I've tried my 3.3V LiPoFE4 batteries on two different digital units & in both cases noticed a higher noise background than from non-descript regulators. I've put a scope across the battery terminals & see a sine waveform with peaks every 40nS and fluctuating in intensity with the music.
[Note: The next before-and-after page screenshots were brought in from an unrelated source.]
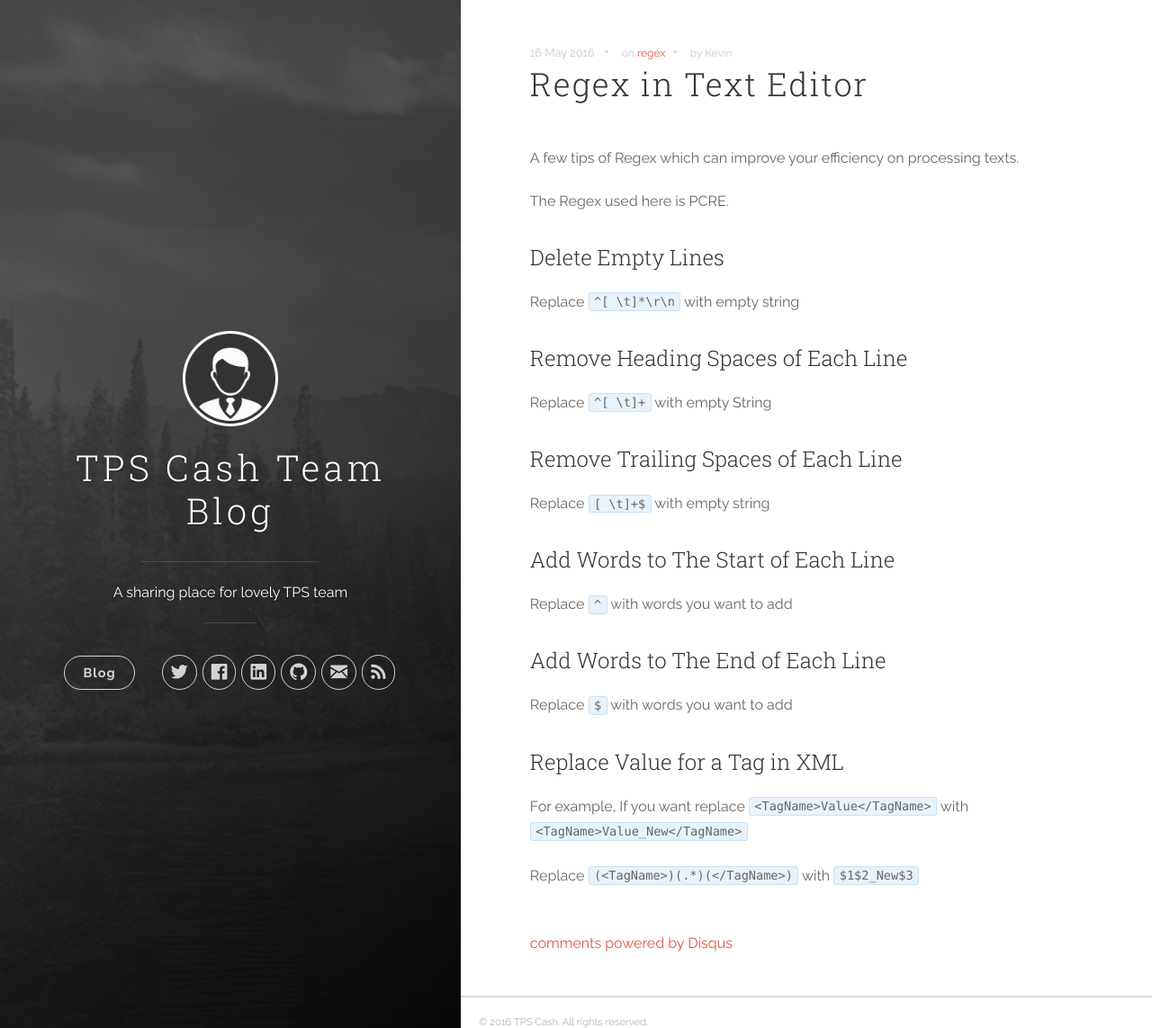
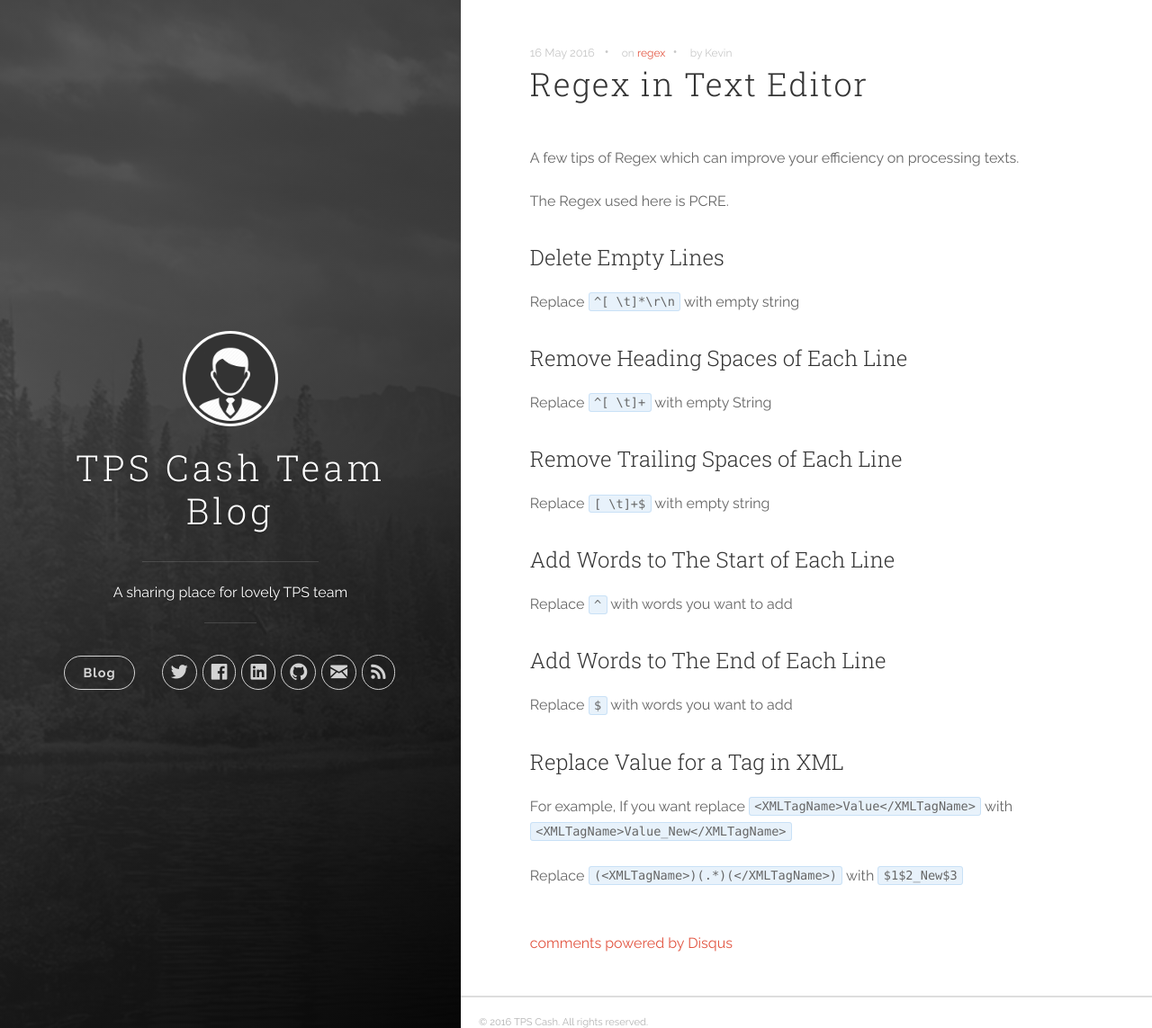
Before and after one commit to tpscash/tpscash.github.io, a Jekyll site: the page built from _posts/2016-05-16-regex-in-text-editor.md, in a window 1280 px wide and 1143 px high. Shown: the whole window at 90% size. Built offline with Jekyll 4.4.1, drawn with Linux system fonts in a browser that asks for light colours; comment, search, counter and statistics services are not loaded; some of the changed lines change nothing that is shown.

Commit message:
Fix format

```diff
--- a/_posts/2016-05-16-regex-in-text-editor.md
+++ b/_posts/2016-05-16-regex-in-text-editor.md
@@ -32,6 +32,6 @@ Replace `$` with words you want to add
 
 ### Replace Value for a Tag in XML
 
-For example, If you want replace `<TagName>Value</TagName>` with `<TagName>Value_New</TagName>`
+For example, If you want replace `<XMLTagName>Value</XMLTagName>` with `<XMLTagName>Value_New</XMLTagName>`
 
-Replace `(<TagName>)(.*)(</TagName>)` with `$1$2_New$3`
+Replace `(<XMLTagName>)(.*)(</XMLTagName>)` with `$1$2_New$3`
```
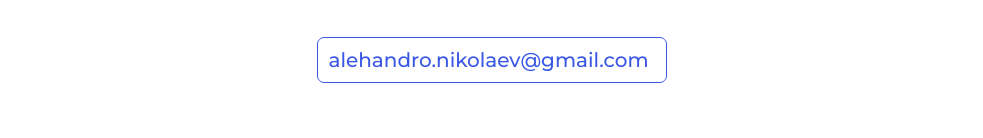
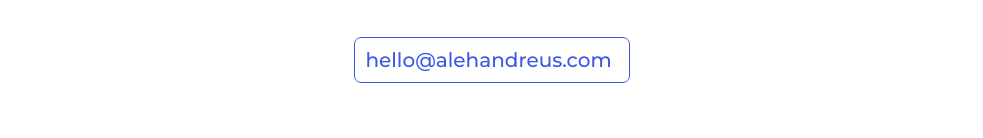
Before and after one commit to Alehandreus/Alehandreus.github.io, a plain HTML site: page index.html in a window 1280 px wide. Shown: the part 288-426 px from the top of the page, without its empty margins (148-1131 px from the left). Drawn offline with nearby package versions, Linux system fonts and the light colour scheme; some icons are missing.

Commit message:
Updated mail address

```diff
--- a/index.html
+++ b/index.html
@@ -26,7 +26,7 @@
       </div>
       <div class="mail-container">
         <div id="mail-text" class="mail-text">
-          alehandro.nikolaev@gmail.com
+          hello@alehandreus.com
         </div>
         <div class="copy-button" onclick="copyToClipboard()">
           <span class="iconify copy-button-regular" data-icon="fluent-copy-24-regular" data-inline="false" data-width="30" data-height="30"></span>
```
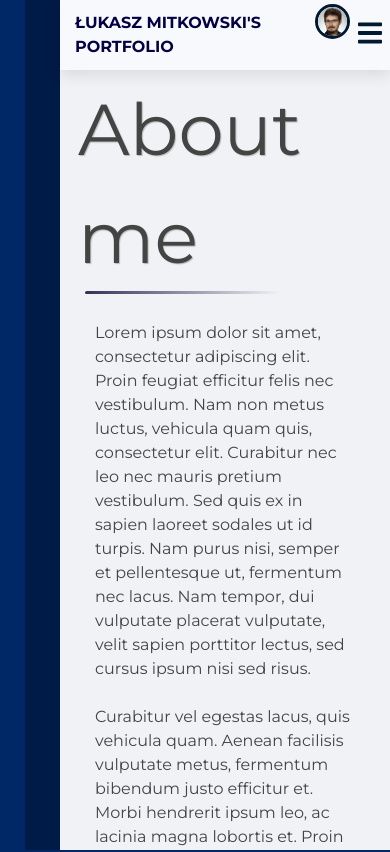
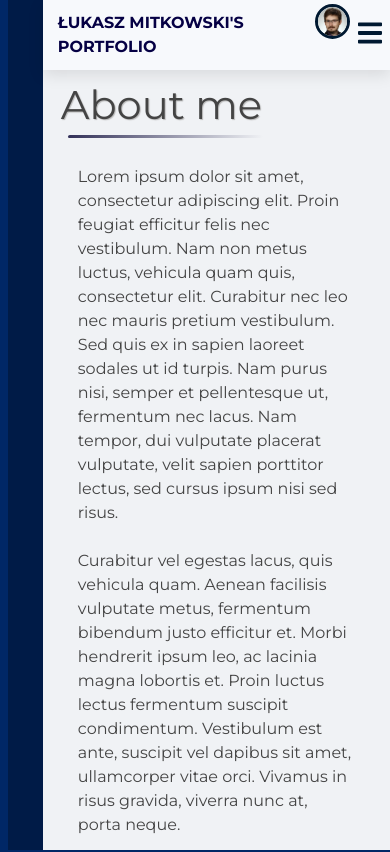
Before and after one commit to ukasz1/online-portfolio, a React (Create React App) app: page / in a window 390 px wide. Shown: the top 852 px of the page. Built offline with nearby package versions, Linux system fonts and the light colour scheme; the HTML template or start-up script is replaced by a standard one.

Commit message:
Achievements cart for mobiles fixed

```diff
--- a/src/main.css
+++ b/src/main.css
@@ -27,6 +27,7 @@ nav{
   transform: rotate(90deg);
 }
 main{
+  /* width: 100%; */
   background: #f0f2f5;
   height: 100vh;
   min-height: 690px; /*690px*/
@@ -223,6 +224,8 @@ td a:hover{
 
 @media screen and (max-width: 1050px){
   main{
+    margin-left:3%;
+    width: 97%;
     border-top-left-radius: 0;
     box-shadow: none;
     border-left: 35px solid #001b47;
@@ -315,7 +318,31 @@ td a:hover{
     display: block;
   }
 }
+/*---------------------------------------------------------------*/
+@media screen and (max-width: 992px){
+  main{
+    margin-left:3%;
+    width: 97%;
+    border-left: 35px solid #001b47;
+  }
+  h1{
+
+  }
+
+}
+/*---------------------------------------------------------------*/
 @media screen and (max-width: 768px){
+  main{
+    margin-left:3%;
+    width: 97%;
+    border-left: 35px solid #001b47;
+  }
+  h1{
+
+  }
+
+
+
   .project-container{
   padding: 20px;
   column-gap: 30px;
@@ -326,8 +353,24 @@ td a:hover{
     height: 21vh;
   }
 }
-@media screen and (max-width: 600px){
+/*---------------------------------------------------------------*/
+@media screen and (max-width: 576px){
+  main{
+    margin-left:2%;
+    width: 98%;
+    border-left: 35px solid #001b47;
+  }
+  h1{
+    font-size: 2.5em;
+  }
+
+  .certificates-container{
+  padding: 0;
+}
   td{
+    line-height: 1.2;
+    /* border: 1px solid green; */
+    padding: 10px;
     border-bottom: #444444 1px dotted;
   }
 }
```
What does this tell me - I need a cap across the terminals to smooth out the supply demand?

What's the best way to reduce battery noise & how can I measure it?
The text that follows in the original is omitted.